Changes in the Middle East: Is this the way the world works

Topics: Middle East News and Perspectives

I've long felt that a pattern was emerging in the Middle East, and although I am not a political scientist, have been comfortable with the changes that I believe have been the result of President Bush's actions and leadership during the past couple of years, albeit not always for the right reasons and sometimes in spite of unexpected, and occasionally expected, missteps. Then comes this interesting article at Dean's World:

Poli-Sci geeks will want to make note of this. Political scientist R.J. Rummel notes that we shold not be shocked that we suddenly see breakouts of democracy all over the Middle East.
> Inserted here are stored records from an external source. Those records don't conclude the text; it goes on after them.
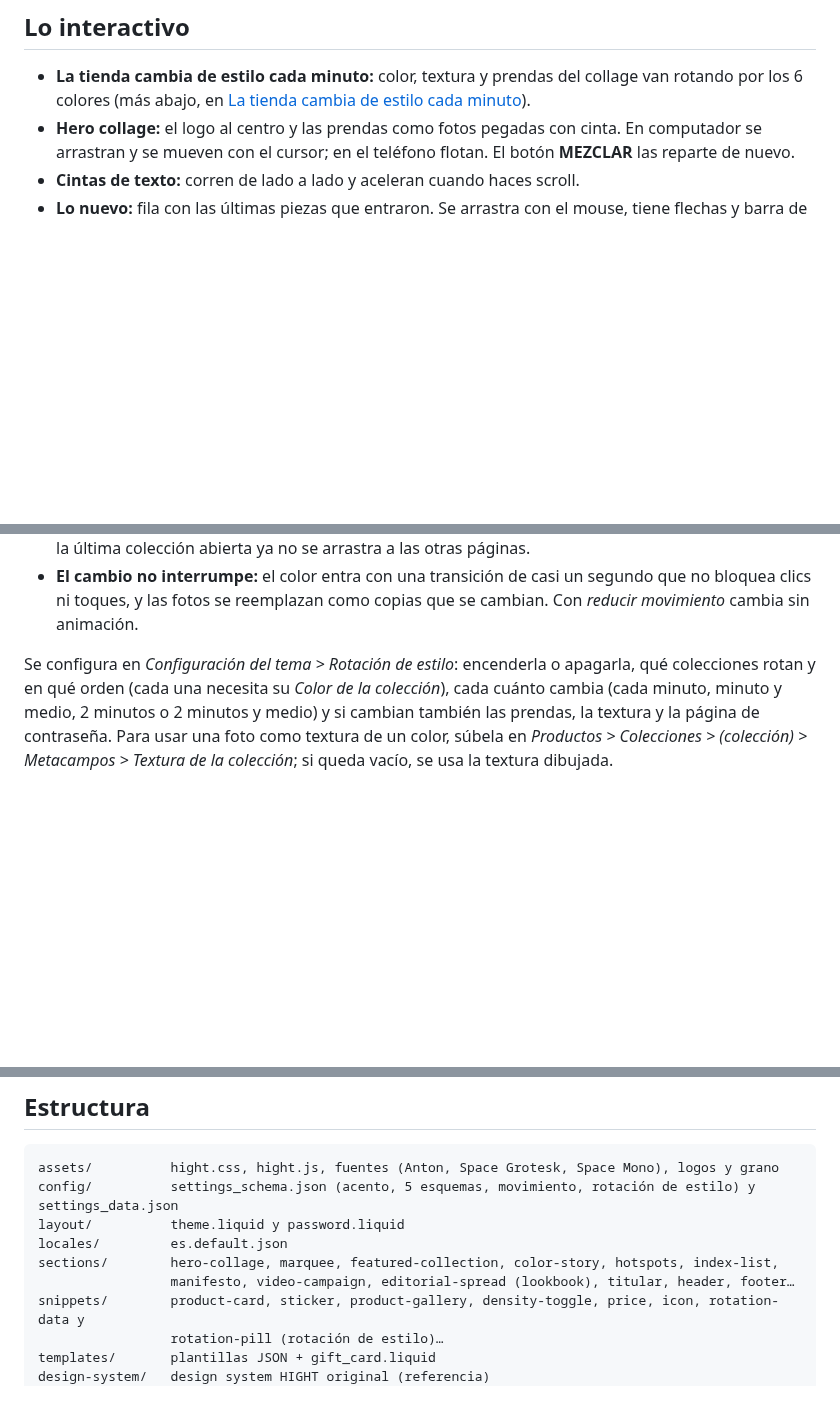
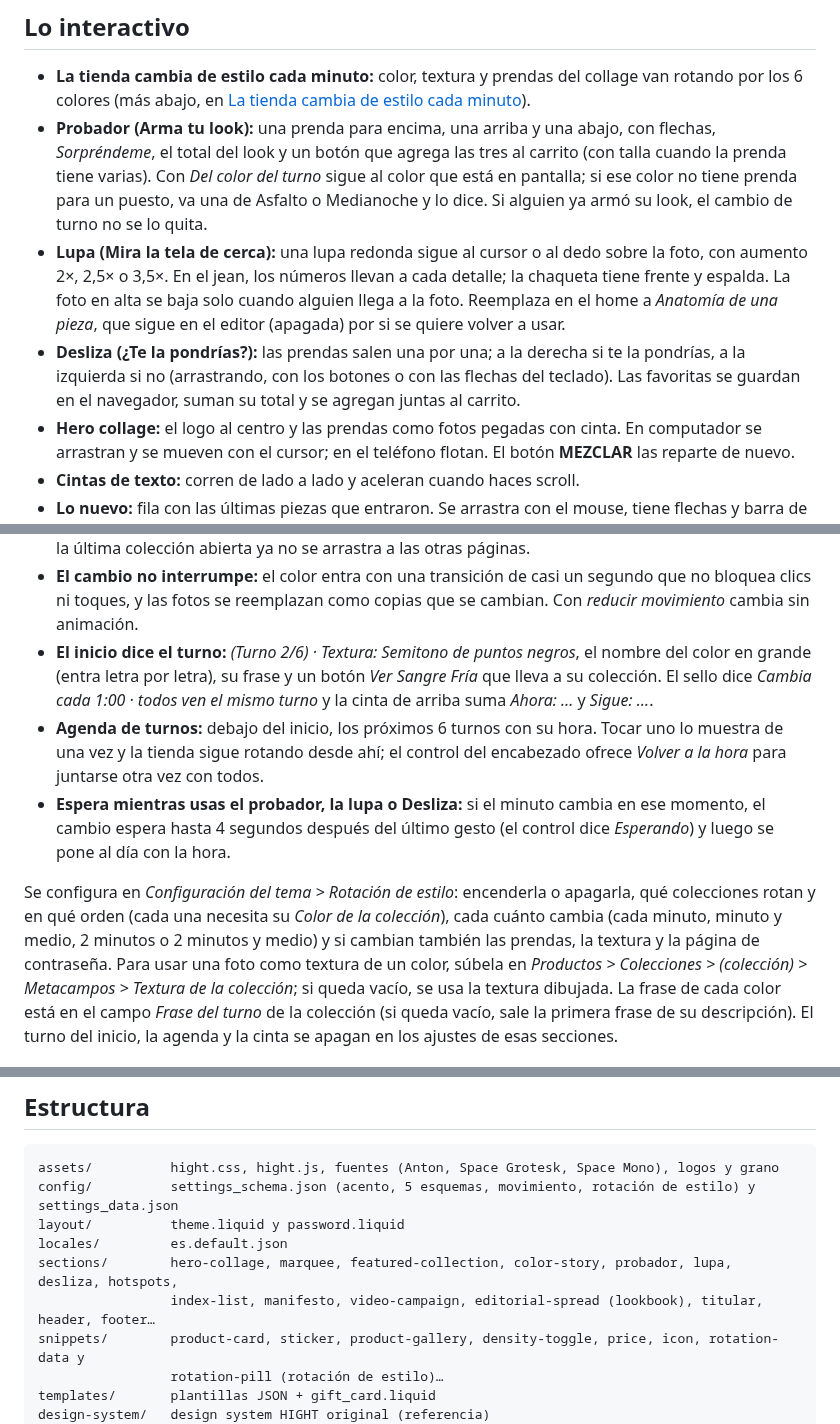
Before and after one commit to yhdc86dgnb-afk/HIGHT, a Markdown page: README.md, 3 parts joined by grey strips. Drawn GitHub-style; blank space fills up the shorter version.

```diff
--- a/README.md
+++ b/README.md
@@ -26,6 +26,17 @@ El logo gótico se mantiene: es la marca. El design system original sigue en [`d
 
 - **La tienda cambia de estilo cada minuto:** color, textura y prendas del collage van rotando por los 6 colores
   (más abajo, en [La tienda cambia de estilo cada minuto](#la-tienda-cambia-de-estilo-cada-minuto)).
+- **Probador (Arma tu look):** una prenda para encima, una arriba y una abajo, con flechas, *Sorpréndeme*, el total
+  del look y un botón que agrega las tres al carrito (con talla cuando la prenda tiene varias). Con *Del color del
+  turno* sigue al color que está en pantalla; si ese color no tiene prenda para un puesto, va una de Asfalto o
+  Medianoche y lo dice. Si alguien ya armó su look, el cambio de turno no se lo quita.
+- **Lupa (Mira la tela de cerca):** una lupa redonda sigue al cursor o al dedo sobre la foto, con aumento 2×, 2,5× o
+  3,5×. En el jean, los números llevan a cada detalle; la chaqueta tiene frente y espalda. La foto en alta se baja solo
+  cuando alguien llega a la foto. Reemplaza en el home a *Anatomía de una pieza*, que sigue en el editor (apagada) por
+  si se quiere volver a usar.
+- **Desliza (¿Te la pondrías?):** las prendas salen una por una; a la derecha si te la pondrías, a la izquierda si
+  no (arrastrando, con los botones o con las flechas del teclado). Las favoritas se guardan en el navegador, suman su
+  total y se agregan juntas al carrito.
 - **Hero collage:** el logo al centro y las prendas como fotos pegadas con cinta. En computador se arrastran y se
   mueven con el cursor; en el teléfono flotan. El botón **MEZCLAR** las reparte de nuevo.
 - **Cintas de texto:** corren de lado a lado y aceleran cuando haces scroll.
@@ -101,11 +112,20 @@ Al empezar cada minuto la tienda pasa al color siguiente: Radiactivo → Sangre
   ya no se arrastra a las otras páginas.
 - **El cambio no interrumpe:** el color entra con una transición de casi un segundo que no bloquea clics ni toques,
   y las fotos se reemplazan como copias que se cambian. Con *reducir movimiento* cambia sin animación.
+- **El inicio dice el turno:** *(Turno 2/6) · Textura: Semitono de puntos negros*, el nombre del color en grande
+  (entra letra por letra), su frase y un botón *Ver Sangre Fría* que lleva a su colección. El sello dice *Cambia cada
+  1:00 · todos ven el mismo turno* y la cinta de arriba suma *Ahora: …* y *Sigue: …*.
+- **Agenda de turnos:** debajo del inicio, los próximos 6 turnos con su hora. Tocar uno lo muestra de una vez y la
+  tienda sigue rotando desde ahí; el control del encabezado ofrece *Volver a la hora* para juntarse otra vez con todos.
+- **Espera mientras usas el probador, la lupa o Desliza:** si el minuto cambia en ese momento, el cambio espera hasta 4
+  segundos después del último gesto (el control dice *Esperando*) y luego se pone al día con la hora.
 
 Se configura en *Configuración del tema > Rotación de estilo*: encenderla o apagarla, qué colecciones rotan y en qué
 orden (cada una necesita su *Color de la colección*), cada cuánto cambia (cada minuto, minuto y medio, 2 minutos o 2
 minutos y medio) y si cambian también las prendas, la textura y la página de contraseña. Para usar una foto como
 textura de un color, súbela en *Productos > Colecciones > (colección) > Metacampos > Textura de la colección*; si
-queda vacío, se usa la textura dibujada.
+queda vacío, se usa la textura dibujada. La frase de cada color está en el campo *Frase del turno* de la colección (si
+queda vacío, sale la primera frase de su descripción). El turno del inicio, la agenda y la cinta se apagan en los
+ajustes de esas secciones.
 
 ![La tienda en tres minutos seguidos](docs/preview/rotacion.jpg)
@@ -200,8 +226,8 @@ assets/          hight.css, hight.js, fuentes (Anton, Space Grotesk, Space Mono)
 config/          settings_schema.json (acento, 5 esquemas, movimiento, rotación de estilo) y settings_data.json
 layout/          theme.liquid y password.liquid
 locales/         es.default.json
-sections/        hero-collage, marquee, featured-collection, color-story, hotspots, index-list,
-                 manifesto, video-campaign, editorial-spread (lookbook), titular, header, footer…
+sections/        hero-collage, marquee, featured-collection, color-story, probador, lupa, desliza, hotspots,
+                 index-list, manifesto, video-campaign, editorial-spread (lookbook), titular, header, footer…
 snippets/        product-card, sticker, product-gallery, density-toggle, price, icon, rotation-data y
                  rotation-pill (rotación de estilo)…
 templates/       plantillas JSON + gift_card.liquid
```
Also changed, not shown: other parts of README.md (+6 -0 lines), docs/preview/desliza.jpg (added), docs/preview/lupa.jpg (added), docs/preview/probador.jpg (added), 11 other files.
This is the way the world works. It is a process of things being in equilibrium, an equilibrium that increasingly is out of balance with the underling reality, then a sudden breakdown in the equilibrium caused by some trigger, and a jump to new equilibrium better fitting reality. This also gets increasingly out of balance, breaks down, and another new equilibrium is created, and this over and over ad infinitum.

He compares it to the shifting pressures of tectonic plates, in which tensions build up and then finally snap to a new position, causing earthquakes. Political change works much the same way in his view, and he gives the following illustration:

Posted by Hyscience at March 2, 2005 10:06 AM

This is only interesting if you're a philosophy dork. If you're not, apologies for wasting space. One problem that's always interested is how ostensibly non-normative ontologies seem to entail normative commitments. The is/ought gap tells us that ontology doesn't entail normativity.

This, then:

This is the way the world works. It is a process of things being in equilibrium, an equilibrium that increasingly is out of balance with the underling reality, then a sudden breakdown in the equilibrium caused by some trigger, and a jump to new equilibrium better fitting reality.

also is a good phenomenological explanation of how it is that ontology does, in practice, entail normativity.

Powerful metaphor.

Posted by: jpe at March 2, 2005 11:17 AM

It's interesting for anyone intrested in philosophy OR political science. ;-)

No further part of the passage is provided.